Blockchain: Novel Provenance Applications

CRS Report by Kristen E. Busch: “Blockchain, generally, is a database technology that records and stores information in blocks of data that are linked, or “chained,” together. Data stored on a blockchain are continually shared, replicated, and synchronized across the nodes in a network—individual computer systems or specialized hardware that communicate with each other and store and process information. This system enables tamper-resistant record keeping without a centralized authority or intermediary.

There are multiple types of blockchains, and, depending on the type, recorded data may be accessible to all users or only a designated subset. All blockchains share common characteristics, including decentralization (i.e., no centralized authority), immutability (i.e., the blockchain records are unalterable), and pseudonymity (i.e., how users’ real-world identities are handled). Certain blockchain types may offer greater levels of decentralization and pseudonymity than others. New blockchain applications, such as smart contracts, non-fungible tokens, and decentralization autonomous organizations, may automate processes or replace intermediaries in a variety of fields. Recent developments in blockchain governance protocols and consensus mechanisms have raised concerns about the environmental impact, oversight, and accountability of blockchain networks…

The United States is a hub for private-sector blockchain development, and many states and federal agencies are experimenting with novel blockchain provenance applications,including the Food and Drug Administration and Department of Treasury. Proponents claim that blockchain can increase transparency and efficiency in many fields by enabling auditable and immutable recordkeeping. However, there are equally significant concerns.

Blockchain technologies are maturing and fully developed use cases outside of the financial sector are relatively limited. In some applications, blockchain technologies can add unnecessary complexity compared with using conventional databases or other alternatives. The technology may also pose security and privacy risks if sensitive information is permanently recorded on a blockchain, encryption algorithms are broken, smart contracts malfunction, or digital wallets and other blockchain applications are hacked.

Some blockchains also use energy-intensive processes to validate transactions, which can consume as much energy as small nations. Individual states have passed legislation or established initiatives to develop, incentivize, and regulate blockchain technologies.

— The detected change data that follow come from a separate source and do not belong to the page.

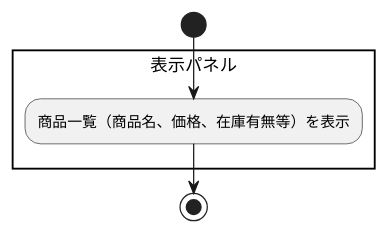
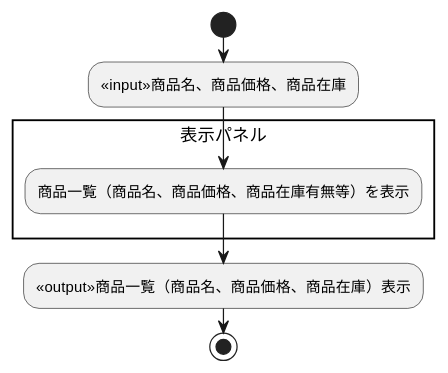
Before and after one commit to masaki-kato-119/VendingMachine: the diagram in アクティビティ図_機能/商品一覧を表示する.wsd, drawn with PlantUML. The commit also changed 11 other files, not shown here.

Commit message:
Add sequence diagrams to verify functionality

```diff
--- a/アクティビティ図_機能/商品一覧を表示する.wsd
+++ b/アクティビティ図_機能/商品一覧を表示する.wsd
@@ -1,7 +1,9 @@
 @startuml
 start
+:<<input>>商品名、商品価格、商品在庫;
 rectangle 表示パネル {
-    :商品一覧（商品名、価格、在庫有無等）を表示;
+    :商品一覧（商品名、商品価格、商品在庫有無等）を表示;
 }
+:<<output>>商品一覧（商品名、商品価格、商品在庫）表示;
 stop
 @enduml
```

Some states have taken vastly different approaches to blockchain technologies, so the state-level regulations that do exist vary widely. A handful of federal agencies have released guidance on blockchain technologies in specific sectors, such as finance, but there is little guidance for blockchain applications in other fields, such supply chain logistics, identity credentialing, or intellectual property and asset registration. In the meantime, China and the European Union have invested heavily in blockchain technologies and developed their own respective regulatory frameworks, so international regulations may also conflict with one another…(More)”.